At a wonderfully productive meeting between our UEC subgroup and the ARM communications team in June 2022, we devised a plan to add a single-page resource under the primary Capabilities tab. Following the example Modeling page, synergies between ground-based observations from ARM sites and space-based observations will be described as well as a list of satellite partners and satellite resources when you are in the field for an intensive operational period.

Beyond a new landing page, key satellite data sets for ARM could be connected through improved metadata available (e.g., cloud retrievals from SatCORPS). There is also the potential for developing a community resource web page that describes how select satellite data can be co-processed with ARM observations, perhaps with the inclusion of processing code via GitHub or interactive Jupyter notebooks.

A MODIS satellite image is labeled with the words "SGP site" and includes a line to indicate the wind direction. A second panel shows vertical motions of air from heights of 0 to 2 km during a period from 19.00 to 21.00 GMT.
Satellites provide complementary observations to ARM data. A MODIS satellite image of clouds (panel a, right) offers spatial context for ARM’s Southern Great Plains (SGP) ground-based Doppler lidar, which measures vertical motions of air below the clouds (panel b, left). The red star and red line in the satellite image mark the location of the SGP site and the wind direction. In the lidar panel, the blue square represents the base of the clouds. Images are courtesy of Youtong Zheng (related journal article Zheng et al. 2021).

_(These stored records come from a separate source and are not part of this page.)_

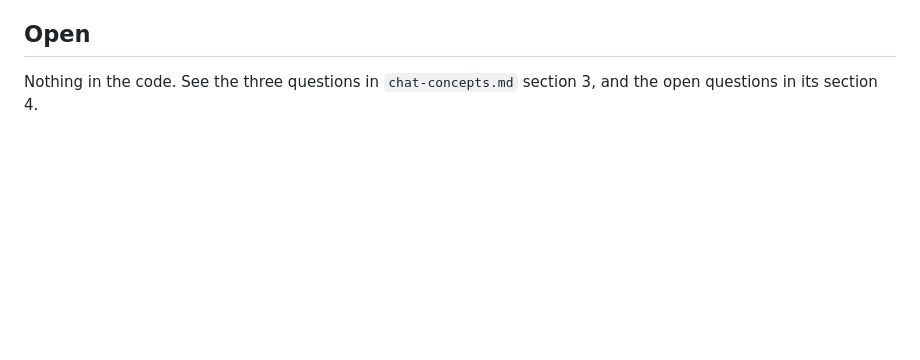
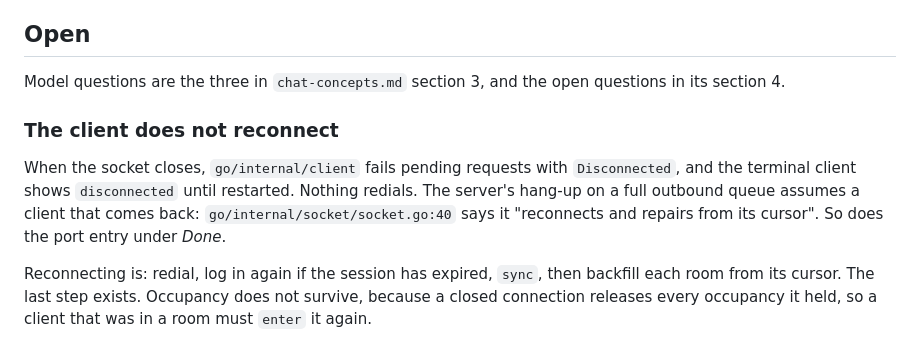
Before and after one commit to shakfu/minos, a Markdown page: TODO.md, the part around the change. GitHub-like rendering; blank space fills up the shorter version.

```diff
--- a/TODO.md
+++ b/TODO.md
@@ -80,4 +80,10 @@ So `tests/conformance/` splits. The suite that both servers pass covers the core
 
 ## Open
 
-Nothing in the code. See the three questions in `chat-concepts.md` section 3, and the open questions in its section 4.
+Model questions are the three in `chat-concepts.md` section 3, and the open questions in its section 4.
+
+### The client does not reconnect
+
+When the socket closes, `go/internal/client` fails pending requests with `Disconnected`, and the terminal client shows `disconnected` until restarted. Nothing redials. The server's hang-up on a full outbound queue assumes a client that comes back: `go/internal/socket/socket.go:40` says it "reconnects and repairs from its cursor". So does the port entry under *Done*.
+
+Reconnecting is: redial, log in again if the session has expired, `sync`, then backfill each room from its cursor. The last step exists. Occupancy does not survive, because a closed connection releases every occupancy it held, so a client that was in a room must `enter` it again.
```
Also changed, not shown: docs/dev/agents.md (added, +196 -0 lines), docs/dev/channels.md (added, +183 -0 lines).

While a website is a helpful resource, there is no substitute for engaging with partner communities. Ideally, ARM would craft a satellite liaison position. The person in this role could attend joint-agency workshops on specific quantities of interest (e.g., thermodynamic profiles or cloud retrievals), determine integral workshops in which ARM should participate, and consider how each site/deployment would benefit from sensor data on either polar-orbiting or geostationary satellites.

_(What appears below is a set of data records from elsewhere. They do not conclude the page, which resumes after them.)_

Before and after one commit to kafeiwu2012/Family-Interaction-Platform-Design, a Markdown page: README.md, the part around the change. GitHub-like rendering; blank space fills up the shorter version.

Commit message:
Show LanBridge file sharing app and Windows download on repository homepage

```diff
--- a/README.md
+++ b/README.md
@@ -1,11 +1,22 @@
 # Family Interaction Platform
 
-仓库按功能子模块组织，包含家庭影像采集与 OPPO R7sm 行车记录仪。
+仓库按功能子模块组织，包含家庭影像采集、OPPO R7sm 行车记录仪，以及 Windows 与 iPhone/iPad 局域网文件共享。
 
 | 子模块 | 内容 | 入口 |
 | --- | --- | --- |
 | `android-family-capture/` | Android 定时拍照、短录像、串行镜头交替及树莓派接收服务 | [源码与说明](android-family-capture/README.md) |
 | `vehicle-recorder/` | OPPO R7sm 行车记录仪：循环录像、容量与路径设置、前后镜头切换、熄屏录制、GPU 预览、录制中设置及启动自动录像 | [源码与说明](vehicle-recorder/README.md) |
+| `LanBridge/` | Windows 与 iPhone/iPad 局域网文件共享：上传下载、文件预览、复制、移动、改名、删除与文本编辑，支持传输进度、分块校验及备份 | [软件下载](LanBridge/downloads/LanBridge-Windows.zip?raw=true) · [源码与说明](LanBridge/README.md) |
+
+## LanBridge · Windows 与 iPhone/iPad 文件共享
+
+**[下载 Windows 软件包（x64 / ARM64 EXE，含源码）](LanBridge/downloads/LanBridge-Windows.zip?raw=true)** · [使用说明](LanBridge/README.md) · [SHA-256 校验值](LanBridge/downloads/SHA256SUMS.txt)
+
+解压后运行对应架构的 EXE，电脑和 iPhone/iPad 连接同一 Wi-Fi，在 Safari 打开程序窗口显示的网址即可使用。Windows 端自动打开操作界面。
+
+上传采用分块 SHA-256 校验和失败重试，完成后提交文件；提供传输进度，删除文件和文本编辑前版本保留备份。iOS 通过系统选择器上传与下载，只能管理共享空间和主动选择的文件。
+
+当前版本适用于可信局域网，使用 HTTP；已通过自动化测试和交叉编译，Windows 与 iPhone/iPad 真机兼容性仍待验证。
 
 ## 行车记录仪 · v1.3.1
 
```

Until that is possible, smaller steps are being taken to strengthen ties between ARM and, for example, the NOAA Joint Polar Satellite System (JPSS) community by introducing ARM capabilities at monthly JPSS Proving Ground meetings. Similar exercises can happen with NASA initiatives.

It is also vital to engage principal investigators, ASR working groups, and site science teams on how their efforts could fuse with satellite imagery and retrievals. ARM representatives should meet with scientists at NOAA Cooperative Institutes and NASA centers that use ARM data to validate their satellite retrievals. What do these researchers find most valuable about ARM datastreams, and what gaps exist in current measurement capabilities?

Regarding ARM-sponsored field campaigns, a principal investigator should be routinely asked how available satellite sensor data and retrievals might benefit that campaign.

We’d Love to Hear From you!

Our UEC satellite subgroup would appreciate hearing from ARM data users or those in the satellite community who might have stumbled onto this blog post. What measurements could be made at ARM sites that might help you to validate your satellite retrievals? How might satellite data inform your field campaign?

Reach out to any of us on the UEC with comments, or submit ideas for future ARM capabilities on the ARM website. There is no connection too big or too small to make!